• Entries provided:
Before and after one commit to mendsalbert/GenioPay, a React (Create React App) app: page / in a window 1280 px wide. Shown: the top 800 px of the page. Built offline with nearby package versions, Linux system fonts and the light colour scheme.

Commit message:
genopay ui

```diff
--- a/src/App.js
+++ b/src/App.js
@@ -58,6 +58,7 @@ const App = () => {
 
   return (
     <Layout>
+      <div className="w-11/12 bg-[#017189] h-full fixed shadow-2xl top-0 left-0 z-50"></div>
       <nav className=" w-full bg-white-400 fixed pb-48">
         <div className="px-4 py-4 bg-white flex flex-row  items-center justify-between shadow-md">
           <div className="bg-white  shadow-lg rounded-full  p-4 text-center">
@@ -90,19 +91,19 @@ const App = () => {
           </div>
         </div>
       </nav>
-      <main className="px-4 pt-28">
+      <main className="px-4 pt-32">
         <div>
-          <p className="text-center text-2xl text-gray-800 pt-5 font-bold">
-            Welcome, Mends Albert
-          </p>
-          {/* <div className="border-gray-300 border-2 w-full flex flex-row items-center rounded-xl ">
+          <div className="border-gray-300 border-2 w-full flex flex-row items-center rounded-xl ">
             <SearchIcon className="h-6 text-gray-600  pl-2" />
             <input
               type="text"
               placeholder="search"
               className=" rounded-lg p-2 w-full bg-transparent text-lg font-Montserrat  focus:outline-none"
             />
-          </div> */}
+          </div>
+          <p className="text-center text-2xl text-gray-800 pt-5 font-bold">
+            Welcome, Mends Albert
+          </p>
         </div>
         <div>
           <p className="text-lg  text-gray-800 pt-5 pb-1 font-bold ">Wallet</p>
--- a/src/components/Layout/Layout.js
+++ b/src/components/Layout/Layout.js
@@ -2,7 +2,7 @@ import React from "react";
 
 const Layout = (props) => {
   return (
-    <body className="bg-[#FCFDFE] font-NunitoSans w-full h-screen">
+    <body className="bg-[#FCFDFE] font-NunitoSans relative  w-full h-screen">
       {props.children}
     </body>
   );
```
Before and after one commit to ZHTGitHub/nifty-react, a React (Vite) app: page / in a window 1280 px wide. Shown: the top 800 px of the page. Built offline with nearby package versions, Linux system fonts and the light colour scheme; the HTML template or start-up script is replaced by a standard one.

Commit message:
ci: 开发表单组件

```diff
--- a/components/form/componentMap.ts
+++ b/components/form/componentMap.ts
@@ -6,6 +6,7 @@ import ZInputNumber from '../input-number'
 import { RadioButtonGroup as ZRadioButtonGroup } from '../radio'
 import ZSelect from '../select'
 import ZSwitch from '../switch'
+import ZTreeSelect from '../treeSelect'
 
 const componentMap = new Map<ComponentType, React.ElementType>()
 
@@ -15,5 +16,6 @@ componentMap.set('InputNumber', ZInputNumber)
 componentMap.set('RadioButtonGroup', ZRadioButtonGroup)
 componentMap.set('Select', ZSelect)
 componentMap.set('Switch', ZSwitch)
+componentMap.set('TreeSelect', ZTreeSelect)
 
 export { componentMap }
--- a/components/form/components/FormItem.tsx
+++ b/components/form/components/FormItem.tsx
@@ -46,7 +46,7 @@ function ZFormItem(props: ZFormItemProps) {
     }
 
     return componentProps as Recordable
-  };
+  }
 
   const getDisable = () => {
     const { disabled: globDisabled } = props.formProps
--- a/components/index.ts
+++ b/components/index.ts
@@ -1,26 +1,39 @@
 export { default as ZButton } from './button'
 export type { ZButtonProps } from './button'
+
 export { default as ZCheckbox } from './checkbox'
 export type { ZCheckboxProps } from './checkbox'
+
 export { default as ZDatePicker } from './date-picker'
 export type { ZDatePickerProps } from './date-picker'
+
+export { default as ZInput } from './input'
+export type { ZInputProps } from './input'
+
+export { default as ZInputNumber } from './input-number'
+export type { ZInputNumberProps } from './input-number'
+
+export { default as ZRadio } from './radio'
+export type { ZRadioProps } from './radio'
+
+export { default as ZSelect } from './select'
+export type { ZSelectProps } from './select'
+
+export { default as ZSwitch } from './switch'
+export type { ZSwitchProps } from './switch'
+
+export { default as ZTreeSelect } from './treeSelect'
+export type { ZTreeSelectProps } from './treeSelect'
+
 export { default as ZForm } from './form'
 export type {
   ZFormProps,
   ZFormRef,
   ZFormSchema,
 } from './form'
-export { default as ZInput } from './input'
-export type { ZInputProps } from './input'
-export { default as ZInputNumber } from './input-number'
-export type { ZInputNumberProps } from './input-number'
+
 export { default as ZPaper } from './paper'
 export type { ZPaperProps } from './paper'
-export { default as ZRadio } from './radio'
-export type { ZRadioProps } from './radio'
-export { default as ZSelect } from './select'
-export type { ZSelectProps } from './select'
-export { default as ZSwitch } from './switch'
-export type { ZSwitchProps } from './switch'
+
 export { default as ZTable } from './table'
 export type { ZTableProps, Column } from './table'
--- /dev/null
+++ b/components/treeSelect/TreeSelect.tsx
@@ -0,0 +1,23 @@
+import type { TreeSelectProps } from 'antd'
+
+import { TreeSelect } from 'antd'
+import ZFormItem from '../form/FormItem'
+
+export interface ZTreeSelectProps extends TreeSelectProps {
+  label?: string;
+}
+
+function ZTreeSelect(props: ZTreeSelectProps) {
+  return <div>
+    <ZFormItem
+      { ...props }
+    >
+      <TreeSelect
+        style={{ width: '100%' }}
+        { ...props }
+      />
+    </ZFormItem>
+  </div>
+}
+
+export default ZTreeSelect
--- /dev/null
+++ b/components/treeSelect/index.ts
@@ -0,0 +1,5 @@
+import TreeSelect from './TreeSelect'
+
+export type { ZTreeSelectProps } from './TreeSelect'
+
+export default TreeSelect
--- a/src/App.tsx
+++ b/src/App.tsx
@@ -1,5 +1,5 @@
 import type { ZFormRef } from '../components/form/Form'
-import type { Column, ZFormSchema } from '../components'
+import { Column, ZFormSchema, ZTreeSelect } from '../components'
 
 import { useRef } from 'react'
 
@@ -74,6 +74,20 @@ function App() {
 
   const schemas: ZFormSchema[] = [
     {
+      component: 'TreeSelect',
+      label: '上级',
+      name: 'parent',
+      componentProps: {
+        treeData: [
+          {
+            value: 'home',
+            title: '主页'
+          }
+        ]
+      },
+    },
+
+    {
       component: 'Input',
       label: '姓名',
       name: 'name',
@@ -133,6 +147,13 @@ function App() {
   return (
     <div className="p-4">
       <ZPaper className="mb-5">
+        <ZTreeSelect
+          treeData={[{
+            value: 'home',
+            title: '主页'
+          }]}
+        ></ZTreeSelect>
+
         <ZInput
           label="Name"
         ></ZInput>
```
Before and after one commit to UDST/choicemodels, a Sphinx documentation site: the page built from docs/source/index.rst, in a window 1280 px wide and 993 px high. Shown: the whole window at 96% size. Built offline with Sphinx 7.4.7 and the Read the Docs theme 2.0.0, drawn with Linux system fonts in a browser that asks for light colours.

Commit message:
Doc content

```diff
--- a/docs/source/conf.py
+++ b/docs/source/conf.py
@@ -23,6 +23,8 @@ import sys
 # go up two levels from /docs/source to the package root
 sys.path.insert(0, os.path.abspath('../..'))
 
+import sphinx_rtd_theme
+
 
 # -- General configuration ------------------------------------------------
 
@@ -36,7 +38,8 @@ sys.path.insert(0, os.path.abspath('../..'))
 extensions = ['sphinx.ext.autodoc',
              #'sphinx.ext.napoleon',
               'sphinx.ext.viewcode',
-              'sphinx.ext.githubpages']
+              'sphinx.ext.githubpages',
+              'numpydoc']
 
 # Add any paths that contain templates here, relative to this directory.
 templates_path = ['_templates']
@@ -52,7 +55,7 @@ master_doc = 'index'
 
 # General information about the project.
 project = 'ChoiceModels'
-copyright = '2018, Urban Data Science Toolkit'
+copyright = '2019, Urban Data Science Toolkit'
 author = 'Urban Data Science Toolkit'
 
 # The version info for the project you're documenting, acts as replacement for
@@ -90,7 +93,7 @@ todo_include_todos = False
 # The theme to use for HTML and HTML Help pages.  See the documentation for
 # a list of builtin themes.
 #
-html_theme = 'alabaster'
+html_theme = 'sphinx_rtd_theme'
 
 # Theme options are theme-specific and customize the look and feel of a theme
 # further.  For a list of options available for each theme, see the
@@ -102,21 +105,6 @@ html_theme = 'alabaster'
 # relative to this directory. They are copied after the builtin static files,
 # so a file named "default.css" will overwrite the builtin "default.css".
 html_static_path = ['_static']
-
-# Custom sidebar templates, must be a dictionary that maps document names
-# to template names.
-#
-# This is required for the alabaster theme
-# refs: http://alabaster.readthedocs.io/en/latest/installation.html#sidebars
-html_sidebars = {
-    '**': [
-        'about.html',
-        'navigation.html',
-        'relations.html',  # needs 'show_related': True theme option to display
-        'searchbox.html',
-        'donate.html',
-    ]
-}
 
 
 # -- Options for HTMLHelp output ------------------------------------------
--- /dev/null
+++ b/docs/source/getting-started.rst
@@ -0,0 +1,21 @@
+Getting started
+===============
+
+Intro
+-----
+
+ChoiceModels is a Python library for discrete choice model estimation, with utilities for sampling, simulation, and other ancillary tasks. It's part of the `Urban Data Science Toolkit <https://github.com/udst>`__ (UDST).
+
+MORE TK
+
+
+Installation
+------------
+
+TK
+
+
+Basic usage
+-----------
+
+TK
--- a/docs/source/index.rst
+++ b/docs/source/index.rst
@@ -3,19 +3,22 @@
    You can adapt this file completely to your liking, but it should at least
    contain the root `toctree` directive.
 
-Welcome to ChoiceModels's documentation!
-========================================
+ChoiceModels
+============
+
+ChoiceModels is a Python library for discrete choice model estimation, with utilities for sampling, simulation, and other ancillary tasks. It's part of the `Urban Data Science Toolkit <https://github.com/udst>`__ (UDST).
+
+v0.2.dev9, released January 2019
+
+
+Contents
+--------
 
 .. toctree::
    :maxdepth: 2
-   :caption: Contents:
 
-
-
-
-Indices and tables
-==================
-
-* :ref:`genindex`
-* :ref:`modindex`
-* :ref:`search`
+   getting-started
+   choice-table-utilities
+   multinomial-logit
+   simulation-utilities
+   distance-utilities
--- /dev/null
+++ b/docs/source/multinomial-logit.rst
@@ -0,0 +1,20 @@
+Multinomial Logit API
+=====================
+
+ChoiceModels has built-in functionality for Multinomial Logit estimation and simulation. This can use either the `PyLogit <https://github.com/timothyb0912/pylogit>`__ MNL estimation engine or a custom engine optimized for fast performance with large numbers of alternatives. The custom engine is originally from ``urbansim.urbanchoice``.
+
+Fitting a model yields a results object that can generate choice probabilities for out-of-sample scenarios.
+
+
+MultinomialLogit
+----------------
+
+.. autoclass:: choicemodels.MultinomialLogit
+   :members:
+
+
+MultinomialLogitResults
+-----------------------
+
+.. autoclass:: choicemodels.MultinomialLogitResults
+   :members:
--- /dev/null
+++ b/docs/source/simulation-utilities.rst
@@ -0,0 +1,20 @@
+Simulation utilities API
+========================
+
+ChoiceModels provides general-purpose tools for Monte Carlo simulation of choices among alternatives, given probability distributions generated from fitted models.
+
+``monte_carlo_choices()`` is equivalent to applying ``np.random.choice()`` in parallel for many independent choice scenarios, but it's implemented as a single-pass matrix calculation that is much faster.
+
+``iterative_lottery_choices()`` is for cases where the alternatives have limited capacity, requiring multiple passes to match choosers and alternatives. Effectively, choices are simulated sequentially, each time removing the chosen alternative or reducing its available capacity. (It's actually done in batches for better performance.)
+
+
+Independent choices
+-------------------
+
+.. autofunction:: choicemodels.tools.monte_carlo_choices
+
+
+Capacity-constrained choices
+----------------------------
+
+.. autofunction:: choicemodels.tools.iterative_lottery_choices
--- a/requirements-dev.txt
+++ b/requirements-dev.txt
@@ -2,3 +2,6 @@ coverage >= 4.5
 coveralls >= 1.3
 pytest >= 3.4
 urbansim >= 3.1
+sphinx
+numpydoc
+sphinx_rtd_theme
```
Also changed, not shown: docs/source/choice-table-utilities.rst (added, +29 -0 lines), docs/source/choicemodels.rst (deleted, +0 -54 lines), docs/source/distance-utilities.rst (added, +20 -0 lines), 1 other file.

• Aim of the task:
Read the entries above, then pull out the lines that include "fixed".

• Task answer:
+      <div className="w-11/12 bg-[#017189] h-full fixed shadow-2xl top-0 left-0 z-50"></div>
       <nav className=" w-full bg-white-400 fixed pb-48">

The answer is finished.